The lines wanted are those in the data below that include "validation".

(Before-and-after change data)
***
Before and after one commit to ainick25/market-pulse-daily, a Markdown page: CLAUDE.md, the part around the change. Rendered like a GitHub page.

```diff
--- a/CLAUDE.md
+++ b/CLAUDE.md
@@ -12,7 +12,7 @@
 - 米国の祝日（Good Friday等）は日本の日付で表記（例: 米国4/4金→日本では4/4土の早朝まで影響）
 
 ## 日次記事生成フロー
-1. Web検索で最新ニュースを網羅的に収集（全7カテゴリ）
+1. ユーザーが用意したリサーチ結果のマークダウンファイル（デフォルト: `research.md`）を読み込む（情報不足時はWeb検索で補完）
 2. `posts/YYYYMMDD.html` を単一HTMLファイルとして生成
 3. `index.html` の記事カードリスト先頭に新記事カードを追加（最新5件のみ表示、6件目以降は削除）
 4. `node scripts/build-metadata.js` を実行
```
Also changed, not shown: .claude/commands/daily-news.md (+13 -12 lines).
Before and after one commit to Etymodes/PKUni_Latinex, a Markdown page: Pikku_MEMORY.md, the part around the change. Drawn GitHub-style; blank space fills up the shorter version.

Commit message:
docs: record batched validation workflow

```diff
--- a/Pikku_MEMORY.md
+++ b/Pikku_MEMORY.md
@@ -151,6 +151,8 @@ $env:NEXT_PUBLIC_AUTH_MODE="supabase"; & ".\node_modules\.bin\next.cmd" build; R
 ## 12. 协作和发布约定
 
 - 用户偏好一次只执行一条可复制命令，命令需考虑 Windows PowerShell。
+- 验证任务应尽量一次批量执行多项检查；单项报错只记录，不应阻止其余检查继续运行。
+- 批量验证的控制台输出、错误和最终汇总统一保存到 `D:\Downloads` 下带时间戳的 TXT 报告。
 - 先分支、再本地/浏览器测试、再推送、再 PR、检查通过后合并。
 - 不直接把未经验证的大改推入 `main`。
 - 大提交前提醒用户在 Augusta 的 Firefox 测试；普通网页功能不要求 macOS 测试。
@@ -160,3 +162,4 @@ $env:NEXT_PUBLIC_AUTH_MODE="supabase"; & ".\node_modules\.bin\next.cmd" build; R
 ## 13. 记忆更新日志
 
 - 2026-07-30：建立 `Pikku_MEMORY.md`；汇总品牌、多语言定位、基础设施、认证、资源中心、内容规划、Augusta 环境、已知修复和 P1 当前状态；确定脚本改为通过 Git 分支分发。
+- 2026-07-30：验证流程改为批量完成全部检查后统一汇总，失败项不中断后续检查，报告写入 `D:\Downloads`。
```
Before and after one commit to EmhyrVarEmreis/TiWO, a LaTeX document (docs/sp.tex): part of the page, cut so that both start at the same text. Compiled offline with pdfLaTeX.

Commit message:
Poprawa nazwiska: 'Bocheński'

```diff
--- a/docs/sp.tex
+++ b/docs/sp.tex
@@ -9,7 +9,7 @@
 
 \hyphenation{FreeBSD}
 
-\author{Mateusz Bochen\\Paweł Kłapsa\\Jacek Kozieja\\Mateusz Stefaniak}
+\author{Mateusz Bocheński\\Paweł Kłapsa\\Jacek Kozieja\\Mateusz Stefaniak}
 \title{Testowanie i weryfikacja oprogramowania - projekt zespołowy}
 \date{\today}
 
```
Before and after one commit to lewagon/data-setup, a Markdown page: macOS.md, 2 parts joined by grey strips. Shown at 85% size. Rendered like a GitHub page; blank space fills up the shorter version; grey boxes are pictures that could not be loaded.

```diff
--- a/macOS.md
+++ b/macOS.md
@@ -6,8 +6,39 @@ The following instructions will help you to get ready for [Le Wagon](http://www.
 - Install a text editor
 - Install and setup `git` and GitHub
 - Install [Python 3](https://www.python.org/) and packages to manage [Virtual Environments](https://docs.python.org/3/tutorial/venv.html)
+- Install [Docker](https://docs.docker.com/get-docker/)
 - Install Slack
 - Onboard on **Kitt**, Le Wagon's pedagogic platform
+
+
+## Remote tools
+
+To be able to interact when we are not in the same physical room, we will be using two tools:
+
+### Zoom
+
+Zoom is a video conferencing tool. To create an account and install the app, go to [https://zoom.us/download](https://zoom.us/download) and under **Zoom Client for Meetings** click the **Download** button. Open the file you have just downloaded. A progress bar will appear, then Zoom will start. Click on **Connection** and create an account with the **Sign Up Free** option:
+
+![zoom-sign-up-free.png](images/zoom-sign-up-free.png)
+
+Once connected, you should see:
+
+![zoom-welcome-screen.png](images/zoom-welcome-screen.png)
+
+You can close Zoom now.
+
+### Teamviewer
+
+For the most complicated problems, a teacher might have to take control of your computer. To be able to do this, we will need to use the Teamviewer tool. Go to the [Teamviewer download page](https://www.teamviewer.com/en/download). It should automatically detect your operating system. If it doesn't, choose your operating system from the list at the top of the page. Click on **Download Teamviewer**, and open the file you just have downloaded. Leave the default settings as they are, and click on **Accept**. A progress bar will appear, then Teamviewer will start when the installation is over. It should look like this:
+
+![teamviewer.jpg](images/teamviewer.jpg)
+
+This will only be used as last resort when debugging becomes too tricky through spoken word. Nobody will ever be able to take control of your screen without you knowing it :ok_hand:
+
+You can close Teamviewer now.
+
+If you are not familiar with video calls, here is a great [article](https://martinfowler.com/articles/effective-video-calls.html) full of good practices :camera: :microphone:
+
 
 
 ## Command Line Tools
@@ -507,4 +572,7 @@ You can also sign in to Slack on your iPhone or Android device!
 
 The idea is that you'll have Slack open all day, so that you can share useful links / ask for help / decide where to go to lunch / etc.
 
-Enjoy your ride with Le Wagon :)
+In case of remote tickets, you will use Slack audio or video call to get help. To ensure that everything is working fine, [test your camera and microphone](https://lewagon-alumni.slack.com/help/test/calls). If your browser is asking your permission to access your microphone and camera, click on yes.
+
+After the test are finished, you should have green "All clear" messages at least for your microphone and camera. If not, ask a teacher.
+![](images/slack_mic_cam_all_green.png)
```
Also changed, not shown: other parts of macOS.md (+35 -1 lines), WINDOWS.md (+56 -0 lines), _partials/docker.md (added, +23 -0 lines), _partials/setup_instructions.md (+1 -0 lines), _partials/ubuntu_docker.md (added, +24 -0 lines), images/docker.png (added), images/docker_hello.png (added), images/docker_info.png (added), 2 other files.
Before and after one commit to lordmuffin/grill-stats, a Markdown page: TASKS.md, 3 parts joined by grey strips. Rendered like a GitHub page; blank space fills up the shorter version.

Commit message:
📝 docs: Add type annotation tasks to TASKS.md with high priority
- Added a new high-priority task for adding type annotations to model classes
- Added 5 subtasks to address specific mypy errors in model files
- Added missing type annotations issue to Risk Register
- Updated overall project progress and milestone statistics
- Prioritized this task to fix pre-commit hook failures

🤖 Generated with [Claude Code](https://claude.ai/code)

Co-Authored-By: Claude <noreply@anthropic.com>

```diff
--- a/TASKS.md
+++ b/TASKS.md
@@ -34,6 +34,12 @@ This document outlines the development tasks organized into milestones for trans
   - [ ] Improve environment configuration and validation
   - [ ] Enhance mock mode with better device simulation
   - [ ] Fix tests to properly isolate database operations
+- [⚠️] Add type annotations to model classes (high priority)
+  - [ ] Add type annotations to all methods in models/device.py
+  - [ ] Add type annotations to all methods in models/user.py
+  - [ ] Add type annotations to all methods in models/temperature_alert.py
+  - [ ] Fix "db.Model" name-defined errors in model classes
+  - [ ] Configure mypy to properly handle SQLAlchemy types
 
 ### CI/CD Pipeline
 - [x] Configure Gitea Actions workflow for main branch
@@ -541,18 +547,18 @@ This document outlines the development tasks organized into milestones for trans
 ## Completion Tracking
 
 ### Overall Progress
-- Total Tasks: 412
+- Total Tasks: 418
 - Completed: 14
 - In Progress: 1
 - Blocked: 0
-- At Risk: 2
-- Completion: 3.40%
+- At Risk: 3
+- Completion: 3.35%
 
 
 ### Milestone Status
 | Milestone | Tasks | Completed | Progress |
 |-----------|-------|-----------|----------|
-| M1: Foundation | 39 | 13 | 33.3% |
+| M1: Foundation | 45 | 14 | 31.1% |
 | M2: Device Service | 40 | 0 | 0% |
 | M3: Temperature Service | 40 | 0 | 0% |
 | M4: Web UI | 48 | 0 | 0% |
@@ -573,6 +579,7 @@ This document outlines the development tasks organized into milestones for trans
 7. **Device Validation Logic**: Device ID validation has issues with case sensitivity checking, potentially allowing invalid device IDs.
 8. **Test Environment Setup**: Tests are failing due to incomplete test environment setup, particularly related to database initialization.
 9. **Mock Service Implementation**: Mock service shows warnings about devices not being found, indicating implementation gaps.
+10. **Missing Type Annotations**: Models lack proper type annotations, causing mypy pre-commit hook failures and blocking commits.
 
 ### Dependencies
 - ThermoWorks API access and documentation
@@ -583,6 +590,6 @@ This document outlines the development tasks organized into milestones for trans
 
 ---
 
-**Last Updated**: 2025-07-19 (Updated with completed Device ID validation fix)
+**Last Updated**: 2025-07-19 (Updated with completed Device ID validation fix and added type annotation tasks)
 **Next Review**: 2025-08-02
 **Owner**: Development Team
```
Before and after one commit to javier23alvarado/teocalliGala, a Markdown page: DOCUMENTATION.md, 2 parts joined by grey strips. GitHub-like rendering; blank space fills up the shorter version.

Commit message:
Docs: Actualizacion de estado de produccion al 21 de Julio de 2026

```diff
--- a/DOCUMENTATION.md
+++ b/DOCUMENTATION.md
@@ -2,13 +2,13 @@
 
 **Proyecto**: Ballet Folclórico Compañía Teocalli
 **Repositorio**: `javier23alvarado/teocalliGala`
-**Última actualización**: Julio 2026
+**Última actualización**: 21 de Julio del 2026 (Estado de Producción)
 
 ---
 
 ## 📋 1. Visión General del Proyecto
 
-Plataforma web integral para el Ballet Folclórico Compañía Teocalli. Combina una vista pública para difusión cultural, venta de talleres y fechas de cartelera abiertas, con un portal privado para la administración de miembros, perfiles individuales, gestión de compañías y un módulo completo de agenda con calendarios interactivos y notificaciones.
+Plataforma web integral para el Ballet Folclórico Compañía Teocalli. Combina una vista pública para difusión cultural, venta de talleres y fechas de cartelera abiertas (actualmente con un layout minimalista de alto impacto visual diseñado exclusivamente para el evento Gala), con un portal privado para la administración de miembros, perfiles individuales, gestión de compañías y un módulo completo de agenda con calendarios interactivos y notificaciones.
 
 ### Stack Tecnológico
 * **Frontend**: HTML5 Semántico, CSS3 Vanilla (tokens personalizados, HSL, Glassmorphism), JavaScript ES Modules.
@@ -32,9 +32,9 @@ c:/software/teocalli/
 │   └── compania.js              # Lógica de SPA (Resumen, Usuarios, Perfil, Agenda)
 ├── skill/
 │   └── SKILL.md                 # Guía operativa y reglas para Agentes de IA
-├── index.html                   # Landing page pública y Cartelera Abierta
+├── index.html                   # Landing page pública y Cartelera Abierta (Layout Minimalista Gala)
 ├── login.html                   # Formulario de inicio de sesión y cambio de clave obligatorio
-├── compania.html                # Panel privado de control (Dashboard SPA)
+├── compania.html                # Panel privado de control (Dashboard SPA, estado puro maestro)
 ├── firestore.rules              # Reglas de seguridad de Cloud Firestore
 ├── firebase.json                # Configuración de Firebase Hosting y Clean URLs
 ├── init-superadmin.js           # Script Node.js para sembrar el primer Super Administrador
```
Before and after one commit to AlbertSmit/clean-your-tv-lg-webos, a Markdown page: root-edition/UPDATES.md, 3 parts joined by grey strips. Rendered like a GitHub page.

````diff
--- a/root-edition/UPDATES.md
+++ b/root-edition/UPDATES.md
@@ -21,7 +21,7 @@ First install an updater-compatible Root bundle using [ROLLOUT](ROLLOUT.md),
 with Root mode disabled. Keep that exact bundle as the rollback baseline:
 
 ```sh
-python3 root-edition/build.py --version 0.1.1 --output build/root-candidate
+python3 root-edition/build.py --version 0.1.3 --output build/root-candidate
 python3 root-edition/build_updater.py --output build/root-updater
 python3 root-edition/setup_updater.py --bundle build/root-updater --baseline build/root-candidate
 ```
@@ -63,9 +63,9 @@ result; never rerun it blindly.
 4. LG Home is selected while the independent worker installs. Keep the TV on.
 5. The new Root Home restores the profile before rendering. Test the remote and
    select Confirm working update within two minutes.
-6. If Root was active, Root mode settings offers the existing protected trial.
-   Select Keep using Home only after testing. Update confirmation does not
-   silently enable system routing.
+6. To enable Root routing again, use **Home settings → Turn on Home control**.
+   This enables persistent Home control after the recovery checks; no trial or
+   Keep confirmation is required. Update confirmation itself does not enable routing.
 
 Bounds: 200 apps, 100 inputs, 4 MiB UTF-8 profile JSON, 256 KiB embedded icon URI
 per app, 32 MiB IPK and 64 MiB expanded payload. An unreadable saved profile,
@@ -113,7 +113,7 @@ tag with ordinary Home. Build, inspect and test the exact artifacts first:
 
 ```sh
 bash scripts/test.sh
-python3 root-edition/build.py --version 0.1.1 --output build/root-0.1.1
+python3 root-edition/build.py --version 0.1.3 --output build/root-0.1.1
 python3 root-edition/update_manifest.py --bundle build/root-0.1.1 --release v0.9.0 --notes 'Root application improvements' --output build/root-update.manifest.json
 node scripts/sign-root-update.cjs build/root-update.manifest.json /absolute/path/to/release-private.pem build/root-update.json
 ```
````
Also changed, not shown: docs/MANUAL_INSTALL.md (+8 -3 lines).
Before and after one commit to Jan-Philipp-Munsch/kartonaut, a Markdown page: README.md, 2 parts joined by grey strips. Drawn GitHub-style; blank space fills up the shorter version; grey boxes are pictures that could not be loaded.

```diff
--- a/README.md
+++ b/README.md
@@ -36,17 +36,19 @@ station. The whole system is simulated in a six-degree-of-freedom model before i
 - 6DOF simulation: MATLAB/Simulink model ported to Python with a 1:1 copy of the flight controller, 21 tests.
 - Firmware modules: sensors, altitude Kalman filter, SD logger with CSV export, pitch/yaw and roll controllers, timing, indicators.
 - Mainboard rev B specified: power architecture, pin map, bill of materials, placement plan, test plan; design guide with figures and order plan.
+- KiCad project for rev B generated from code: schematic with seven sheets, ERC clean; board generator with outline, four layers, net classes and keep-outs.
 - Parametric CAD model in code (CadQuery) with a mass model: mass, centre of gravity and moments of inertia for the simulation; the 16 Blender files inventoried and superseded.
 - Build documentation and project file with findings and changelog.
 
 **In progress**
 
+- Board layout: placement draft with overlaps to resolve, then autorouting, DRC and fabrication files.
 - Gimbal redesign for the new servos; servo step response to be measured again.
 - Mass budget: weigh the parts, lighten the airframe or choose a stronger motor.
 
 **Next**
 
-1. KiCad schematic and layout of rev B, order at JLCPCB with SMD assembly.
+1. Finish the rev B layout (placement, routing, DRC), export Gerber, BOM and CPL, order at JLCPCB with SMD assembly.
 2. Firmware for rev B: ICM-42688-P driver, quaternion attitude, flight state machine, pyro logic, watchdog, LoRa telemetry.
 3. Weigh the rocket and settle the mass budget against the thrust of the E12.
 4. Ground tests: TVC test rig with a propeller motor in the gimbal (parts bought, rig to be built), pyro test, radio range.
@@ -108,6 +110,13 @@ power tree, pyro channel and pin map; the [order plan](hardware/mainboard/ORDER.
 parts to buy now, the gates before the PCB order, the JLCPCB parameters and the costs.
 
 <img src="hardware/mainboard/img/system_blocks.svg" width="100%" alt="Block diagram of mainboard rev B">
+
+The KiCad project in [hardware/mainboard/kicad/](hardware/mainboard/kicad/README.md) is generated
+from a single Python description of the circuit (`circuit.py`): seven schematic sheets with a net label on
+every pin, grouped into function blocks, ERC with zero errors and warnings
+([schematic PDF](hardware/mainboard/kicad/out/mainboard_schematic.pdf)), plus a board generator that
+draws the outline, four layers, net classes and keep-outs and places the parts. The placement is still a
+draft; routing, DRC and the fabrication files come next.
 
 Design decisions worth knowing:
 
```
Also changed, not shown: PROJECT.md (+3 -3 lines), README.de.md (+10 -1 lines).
***
Exercise result =>
docs: record batched validation workflow
   - [ ] Improve environment configuration and validation
 7. **Device Validation Logic**: Device ID validation has issues with case sensitivity checking, potentially allowing invalid device IDs.
-**Last Updated**: 2025-07-19 (Updated with completed Device ID validation fix)
+**Last Updated**: 2025-07-19 (Updated with completed Device ID validation fix and added type annotation tasks)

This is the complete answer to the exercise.